From Babe Ruth to Tiger Woods
I was rummaging through some old family photos over the weekend and came across some pictures of one of my favorite uncles. His name was Alec. A decent athlete in his day, he was a wrestler and football player. His “day” was the late 20′s and early 30′s. He had serious consideration for playing college football for Duke. A knee injury ended that dream.
Born in 1912, Alec Alexander saw an awful lot in the sports world. He saw great athletes come and go. He saw significant changes in how we watch sports. He saw records broken and barriers shattered.

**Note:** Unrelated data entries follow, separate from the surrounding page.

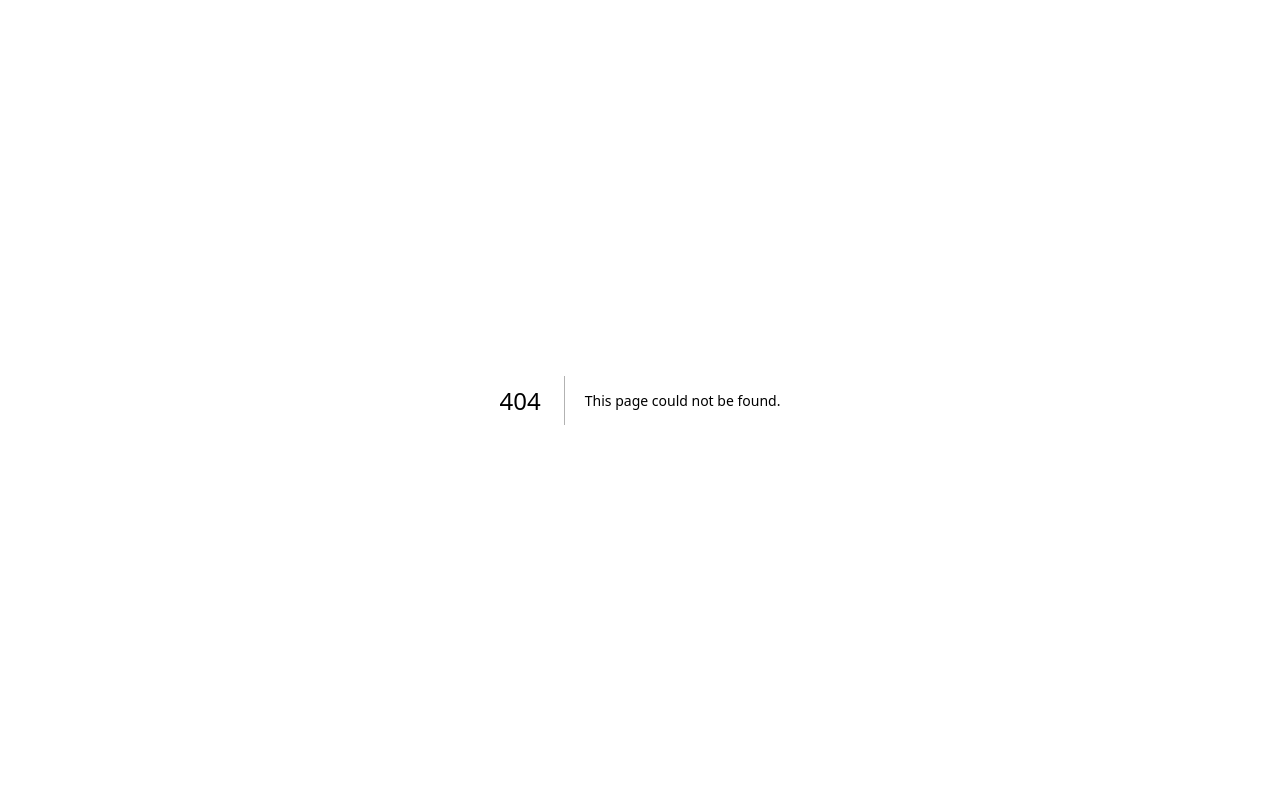
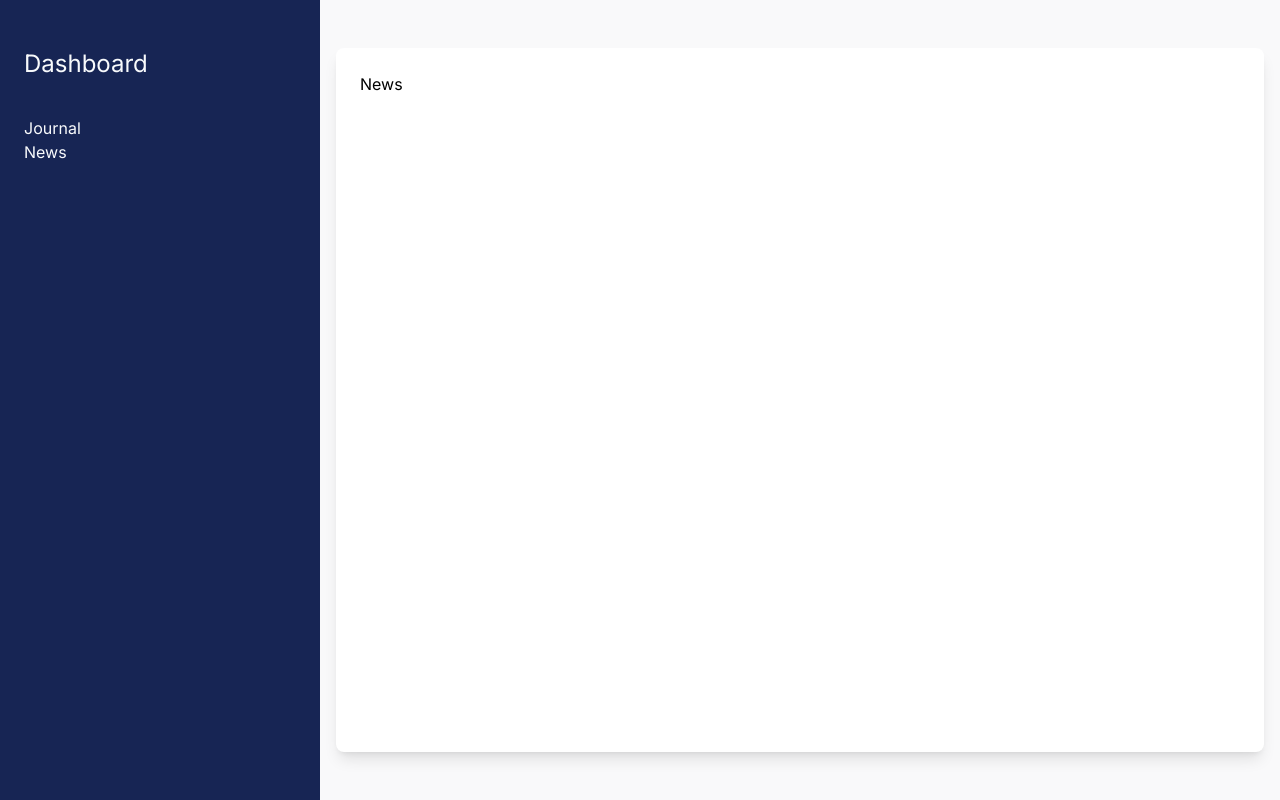
Before and after one commit to rgrunau/training-journal, a Next.js app: page /news in a window 1280 px wide. Before the commit this address had no page. Built offline with nearby package versions, Linux system fonts and the light colour scheme.

Commit message:
start news page

```diff
--- a/app/(app)/layout.tsx
+++ b/app/(app)/layout.tsx
@@ -19,6 +19,11 @@ export default function MainLayout({
                 Journal
               </Link>
             </li>
+            <li>
+              <Link href="/news" className="py-2">
+                News
+              </Link>
+            </li>
           </ul>
         </nav>
         <div className="justify-self-end self-baseline">
@@ -28,7 +33,7 @@ export default function MainLayout({
       <div className="w-2/3 py-12 px-4 grow">
         <main
           id="mainContent"
-          className="w-full h-full max-w-11/12 mx-auto bg-white "
+          className="w-full h-full max-w-11/12 mx-auto bg-white rounded-lg shadow-lg p-6 "
         >
           {children}
         </main>
--- /dev/null
+++ b/app/(app)/news/page.tsx
@@ -0,0 +1,7 @@
+export default function NewsPage() {
+  return (
+    <div>
+      <h1>News</h1>
+    </div>
+  )
+}
```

He wasn’t the only person to have seen these changes of course. But I stopped to consider for a moment how much he had truly seen — or at least the events that unfolded during his lifetime. He lived to be 88 years old – Hell, I’ll sign up for a solid 88.
The first baseball game he went to was in Philadelphia to see the A’s play the Yankees. That was the 1928 season. Playing for the A’s near at the end of his career was none other than Ty Cobb. Of course, there was a guy named Ruth playing on the other side. Gehrig too. To consider the future Hall of Famers he saw on the field that day, boggles the mind. The A’s and Yanks were loaded with them.
In those same years Red Grange and Jack Dempsey were nearing the end.
Years would pass. Along came Joe Louis and Jesse Owens. Bronco Nagurski, Joltin’ Joe, and Teddy Ballgame.
And Jackie Robinson.
These were heroes that existed in theatre news reels, static-filled radio broadcasts and grainy newspaper photos. They also existed in living color if you were fortunate enough to have a ticket to Yankee Stadium or Madison Square Garden or Shibe Park or…wherever the game or fight or match was being held.
Alec saw these stars. He followed their exploits along with the rest of his generation. He was a 20th century man, and it was moving fast, and he was running along side of it, like chasing a train out of the station to wave to a friend.
Then came television. Mickey, Willie, and the Duke. The Friday night fights. The pro wrestling. All this too existed in black and white, but it was the greatest leap forward. It allowed fans to see the game, no matter where they lived, in real time.
Alec saw TV’s first golf hero Arnold Palmer. Then came Jack.
He picked up the paper one day in March of 1962 to read about a guy named Wilt Chamberlain scoring 100 points in a basketball game.
Others came along. Ali. Rose. Lombardi. and Simpson.
Alec was a golfer. A pretty good golfer. He’d followed Hogan and Snead and Player. Trying to pick up pointers along the way to better his six handicap. Getting on the course was pretty important to him. Even as his knees and hips gave him trouble, he’d still try to tee it up at least twice a week. By the time the mid 1990′s rolled around, the affects of Alzheimer’s Disease began to take their toll. At first, he played through it, claiming he was just getting old and forgetful. But eventually he would have to sit on the sidelines and only watch.
And watch he did. He saw a kid. He didn’t look like the typical golfer. But Alec wasn’t speaking of the kid’s ethnic background. He was speaking of his character, his approach, and his talent. Through an advancing Alzheimer’s haze, he could see this was something special — that he would once again see a once in a lifetime player — a Ruth, a Grange, an Ali.
In 1997 Alec saw Tiger Woods beat Tom Kite by twelve strokes to win the Masters. “This kid has got something special,” he told me that day. “You’re seeing the greatest. He’ll be better than Jack.”
Everytime Woods racks up another major (he’s got 14 now), I think of Uncle Alec and what he said that day. I think of what he saw in 88 years.
And I wonder if anyone will ever live through a time like that again.